BEGIN AVAILABLE RECORDS
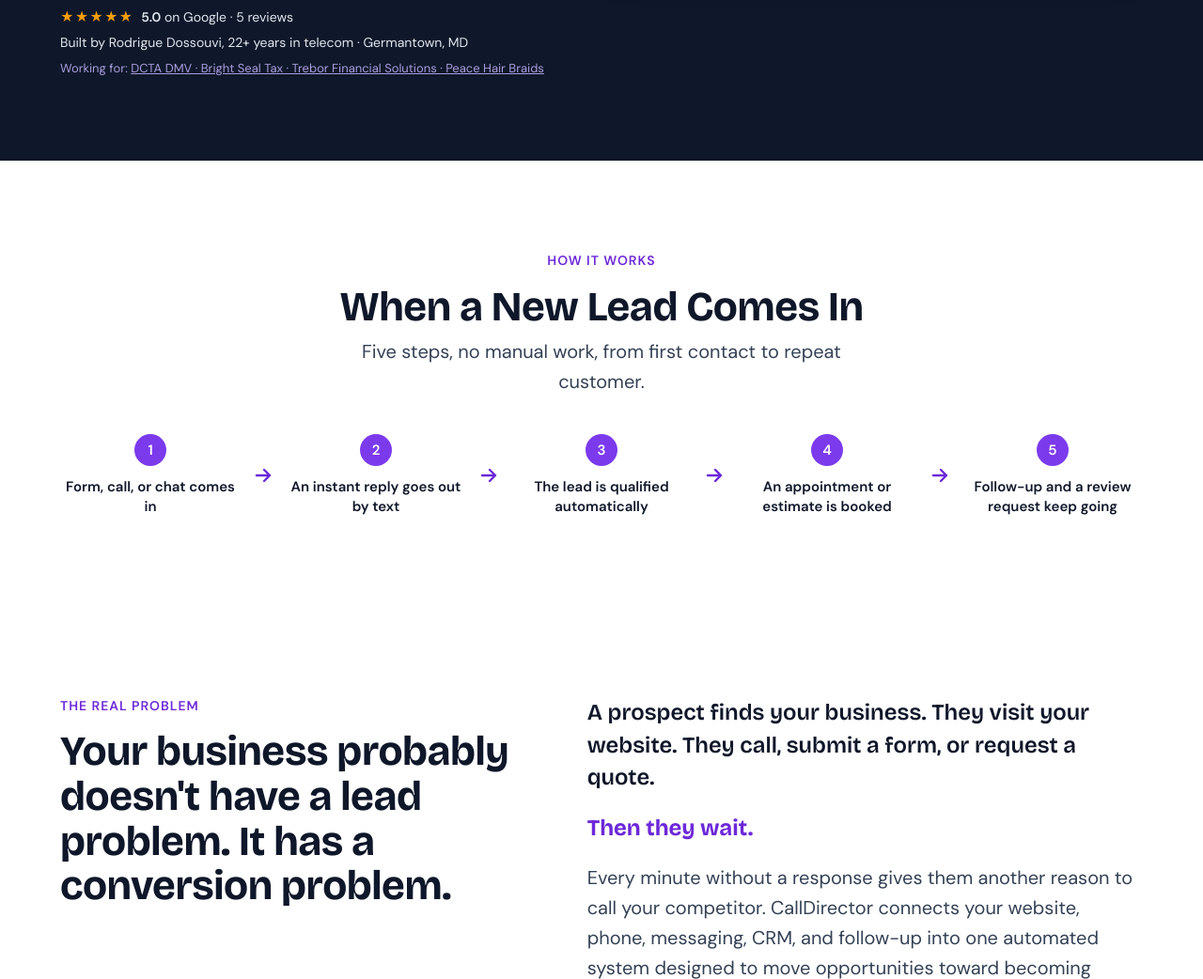
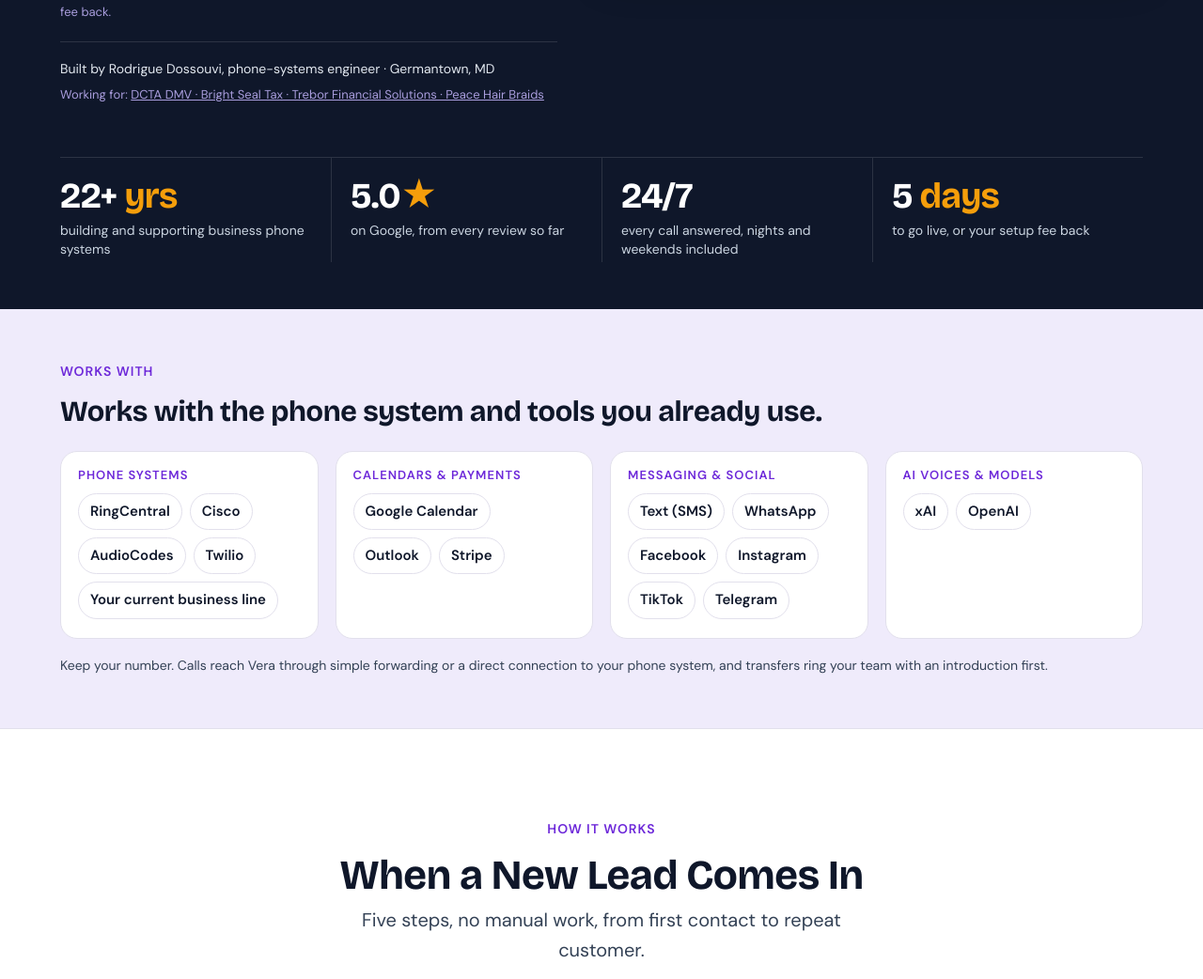
Before and after one commit to calldirectorai/calldirector-ai-site, a plain HTML site: page index.html in a window 1280 px wide. Shown: the part 658-1700 px from the top of the page at 94% size. Drawn offline with nearby package versions, Linux system fonts and the light colour scheme; a script that the page names is missing.

Commit message:
Homepage: phone-system kicker, stats bar, Works With section, Text/Call on chat bubble
Co-Authored-By: Claude Opus 5.5 <noreply@anthropic.com>
Claude-Session: https://claude.ai/code/session_01D9GUvMy3AjLZjFZN48yB7C

```diff
--- a/index.html
+++ b/index.html
@@ -421,6 +421,28 @@ fbq('track','PageView');
 .trust{display:flex;flex-wrap:wrap;align-items:center;gap:6px 18px;margin-top:22px;padding-top:18px;border-top:1px solid rgba(255,255,255,.12);font-size:14px;color:#E2E8F0}
 .trust a{color:inherit}
 .trust .cl{flex-basis:100%;font-size:13px;color:rgba(196,181,253,.85)}
+.kicker{display:inline-flex;align-items:center;gap:10px;margin:0 0 18px;padding:7px 14px 7px 12px;border:1px solid rgba(196,181,253,.35);border-radius:999px;background:rgba(124,58,237,.14);color:#E9E3FF;font-size:14px;font-weight:600;letter-spacing:.01em}
+.kicker i{width:8px;height:8px;border-radius:50%;background:#F59E0B;box-shadow:0 0 0 4px rgba(245,158,11,.18)}
+@media (max-width:560px){.kicker{font-size:12.5px;white-space:nowrap;padding:6px 12px 6px 10px;gap:8px}}
+.hero .stats{margin-bottom:calc(-1 * clamp(16px,3vw,40px))}
+@media (max-width:900px){.stats>div:nth-child(n+3){border-top:1px solid rgba(255,255,255,.12)}}
+.stats{display:grid;grid-template-columns:repeat(4,minmax(0,1fr));margin-top:clamp(36px,5vw,56px);border-top:1px solid rgba(255,255,255,.12)}
+.stats>div{padding:22px 20px 4px;border-left:1px solid rgba(255,255,255,.12)}
+.stats>div:first-child{border-left:0;padding-left:0}
+.stats b{display:block;font-family:var(--display);font-size:clamp(28px,3vw,38px);line-height:1;color:#fff;letter-spacing:-.02em}
+.stats b em{font-style:normal;color:#F59E0B}
+.stats span{display:block;margin-top:8px;font-size:14px;line-height:1.4;color:#CBD5E1}
+@media (max-width:900px){.stats{grid-template-columns:repeat(2,minmax(0,1fr));text-align:center}.stats>div{padding:20px 12px 4px}.stats>div:first-child{padding-left:12px}.stats>div:nth-child(3){border-left:0}}
+.ww{padding:clamp(36px,5vw,56px) 0;background:var(--alt);border-bottom:1px solid var(--border)}
+.ww h2{font-size:clamp(24px,2.4vw,32px);margin:6px 0 0}
+.ww .ww-g{display:grid;grid-template-columns:repeat(4,minmax(0,1fr));gap:18px;margin-top:26px}
+.ww .ww-c{background:var(--card);border:1px solid var(--border);border-radius:18px;padding:18px 18px 20px}
+.ww .ww-c h3{font-family:var(--body);font-size:13px;font-weight:700;letter-spacing:.08em;text-transform:uppercase;color:var(--accent-text,#6D28D9);margin:0 0 12px}
+.ww ul{list-style:none;margin:0;padding:0;display:flex;flex-wrap:wrap;gap:8px}
+.ww li{font-size:15px;font-weight:600;padding:7px 12px;border-radius:999px;border:1px solid var(--border);background:var(--bg)}
+.ww .ww-n{margin:18px 0 0;font-size:14px;color:var(--muted)}
+@media (max-width:1000px){.ww .ww-g{grid-template-columns:repeat(2,minmax(0,1fr))}}
+@media (max-width:560px){.ww .ww-g{grid-template-columns:1fr}}
 @media (max-width:900px){.hero2{grid-template-columns:minmax(0,1fr);grid-template-areas:"a" "v" "b";row-gap:24px;text-align:center}.hero2 .lede,.hero2 .terms{margin-left:auto;margin-right:auto}.hero2 .hb{justify-content:center}.trust{justify-content:center}}
 @media (max-width:560px){.hero2 .hb .btn{width:100%}}
 </style>
@@ -428,6 +450,7 @@ fbq('track','PageView');
     <div class="wrap">
       <div class="hero2">
         <div class="txt-a">
+          <p class="kicker"><i aria-hidden="true"></i>Keep your number. Keep your phone system.</p>
           <h1>Stop Losing Jobs to Missed Calls and Slow <span style="white-space:nowrap">Follow-Up</span></h1>
           <p class="lede muted-d">Every call answered, day or night. Every form answered in seconds. Your customer gets a real next step instead of your voicemail, and you get the job.</p>
         </div>
@@ -445,14 +468,33 @@ fbq('track','PageView');
           <a class="ha" href="audit/">Not sure yet? Get a free Lead Leak Audit &rarr;</a>
           <p class="terms">Vera Front Desk: $299 one-time setup, then $197/month once Vera is live. Start with 60 days, then month-to-month with 30 days&rsquo; notice. Live in 5 business days or your setup fee back.</p>
           <div class="trust">
-            <a href="#reviews" style="display:inline-flex;align-items:center;gap:8px"><span style="color:#F59E0B;letter-spacing:1px" aria-hidden="true">&#9733;&#9733;&#9733;&#9733;&#9733;</span><span><b>5.0</b> on Google &middot; 5 reviews</span></a>
-            <span>Built by Rodrigue Dossouvi, 22+ years in telecom &middot; Germantown, MD</span>
+            <span>Built by Rodrigue Dossouvi, phone-systems engineer &middot; Germantown, MD</span>
             <span class="cl">Working for: <a href="#proof" style="text-decoration:underline">DCTA DMV &middot; Bright Seal Tax &middot; Trebor Financial Solutions &middot; Peace Hair Braids</a></span>
           </div>
         </div>
       </div>
+      <div class="stats" role="list" aria-label="CallDirector AI at a glance">
+        <div role="listitem"><b>22+<em> yrs</em></b><span>building and supporting business phone systems</span></div>
+        <div role="listitem"><a href="#reviews" style="color:inherit;text-decoration:none"><b>5.0<em>&#9733;</em></b><span>on Google, from every review so far</span></a></div>
+        <div role="listitem"><b>24/7</b><span>every call answered, nights and weekends included</span></div>
+        <div role="listitem"><b>5<em> days</em></b><span>to go live, or your setup fee back</span></div>
+      </div>
     </div>
   </div>
+
+  <section class="ww" aria-labelledby="ww-h">
+    <div class="wrap">
+      <div class="eyebrow">Works with</div>
+      <h2 id="ww-h">Works with the phone system and tools you already use.</h2>
+      <div class="ww-g">
+        <div class="ww-c"><h3>Phone systems</h3><ul><li>RingCentral</li><li>Cisco</li><li>AudioCodes</li><li>Twilio</li><li>Your current business line</li></ul></div>
+        <div class="ww-c"><h3>Calendars &amp; payments</h3><ul><li>Google Calendar</li><li>Outlook</li><li>Stripe</li></ul></div>
+        <div class="ww-c"><h3>Messaging &amp; social</h3><ul><li>Text (SMS)</li><li>WhatsApp</li><li>Facebook</li><li>Instagram</li><li>TikTok</li><li>Telegram</li></ul></div>
+        <div class="ww-c"><h3>AI voices &amp; models</h3><ul><li>xAI</li><li>OpenAI</li></ul></div>
+      </div>
+      <p class="ww-n">Keep your number. Calls reach Vera through simple forwarding or a direct connection to your phone system, and transfers ring your team with an introduction first.</p>
+    </div>
+  </section>
 
   <div class="sec"><div class="wrap">
     <div class="eyebrow" style="text-align:center">How it works</div>
@@ -544,7 +586,7 @@ fbq('track','PageView');
         <div class="eyebrow" style="margin:0">Part of the system</div>
         <h2>Meet Vera — Your 24/7 AI Front Desk</h2>
         <p class="lede muted-d" style="max-width:560px">Vera answers when your team can't. She can answer common questions, qualify prospects, capture customer information, route calls, book appointments, and trigger automated follow-up — day or night.</p>
-        <p style="font-size:15px;line-height:1.6;color:#CBD5E1;margin:0;max-width:560px"><b style="color:#fff">Answers in English, Spanish, French and more.</b><br>Works with Google Calendar, Outlook, Stripe, WhatsApp, Facebook and Instagram, plus your other tools through webhooks.</p>
+        <p style="font-size:15px;line-height:1.6;color:#CBD5E1;margin:0;max-width:560px"><b style="color:#fff">Answers in English, Spanish, French and more.</b><br>Works in front of RingCentral, Cisco or your current business line, and with Google Calendar, Outlook, Stripe, WhatsApp, Facebook and Instagram, plus your other tools through webhooks.</p>
         <a class="btn btn-primary" href="vera/"><svg width="18" height="18"><use href="#i-play"/></svg>Meet Vera</a>
         <!-- Enable when /audio/vera-sample-call.mp3 (recorded sample call, client-permitted) is approved -->
         <div id="sample-call" hidden></div>
@@ -914,7 +956,11 @@ fbq('track','PageView');
 </script>
 <div id="vera-teaser" style="position:fixed;right:24px;bottom:96px;z-index:999998;max-width:230px;background:#fff;color:#0F172A;border:1px solid #E2E0EC;border-radius:16px;padding:14px 30px 14px 16px;box-shadow:0 8px 24px rgba(15,23,42,.18);font-family:'DM Sans',system-ui,-apple-system,sans-serif;font-size:14px;line-height:1.4;opacity:0;transform:translateY(8px);transition:opacity .3s ease,transform .3s ease;display:none">
   <button aria-label="Dismiss" onclick="document.getElementById('vera-teaser').style.display='none'" style="position:absolute;top:6px;right:8px;background:none;border:0;color:#94A3B8;font-size:16px;line-height:1;cursor:pointer;padding:2px">&times;</button>
-  Same AI that answers our phone. Try me. 👋
+  Same AI that answers our phone. Chat, text or call me. 👋
+  <div style="display:flex;gap:8px;margin-top:10px">
+    <a href="sms:+13018351744" style="flex:1;text-align:center;padding:7px 0;border-radius:10px;background:#7C3AED;color:#fff;font-weight:600;text-decoration:none">Text</a>
+    <a href="tel:+12408521600" style="flex:1;text-align:center;padding:7px 0;border-radius:10px;border:1px solid #7C3AED;color:#6D28D9;font-weight:600;text-decoration:none">Call Vera</a>
+  </div>
 </div>
 <script>
 (function(){
@@ -931,7 +977,6 @@ fbq('track','PageView');
     t.style.display = 'block';
     requestAnimationFrame(function(){ t.style.opacity = '1'; t.style.transform = 'none'; });
   }, 2500);
-  setTimeout(function(){ if (t) { t.style.display = 'none'; } }, 15000);
 })();
 </script>
 <script src="https://app.calldirector.ai/widget.js" data-widget="3893022" async></script>
```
END AVAILABLE RECORDS
Go through the listing, find each line with the word "track", and copy it.

→ **RESULT OF THE TASK**
@@ -421,6 +421,28 @@ fbq('track','PageView');
@@ -428,6 +450,7 @@ fbq('track','PageView');
@@ -445,14 +468,33 @@ fbq('track','PageView');
@@ -544,7 +586,7 @@ fbq('track','PageView');
@@ -914,7 +956,11 @@ fbq('track','PageView');
@@ -931,7 +977,6 @@ fbq('track','PageView');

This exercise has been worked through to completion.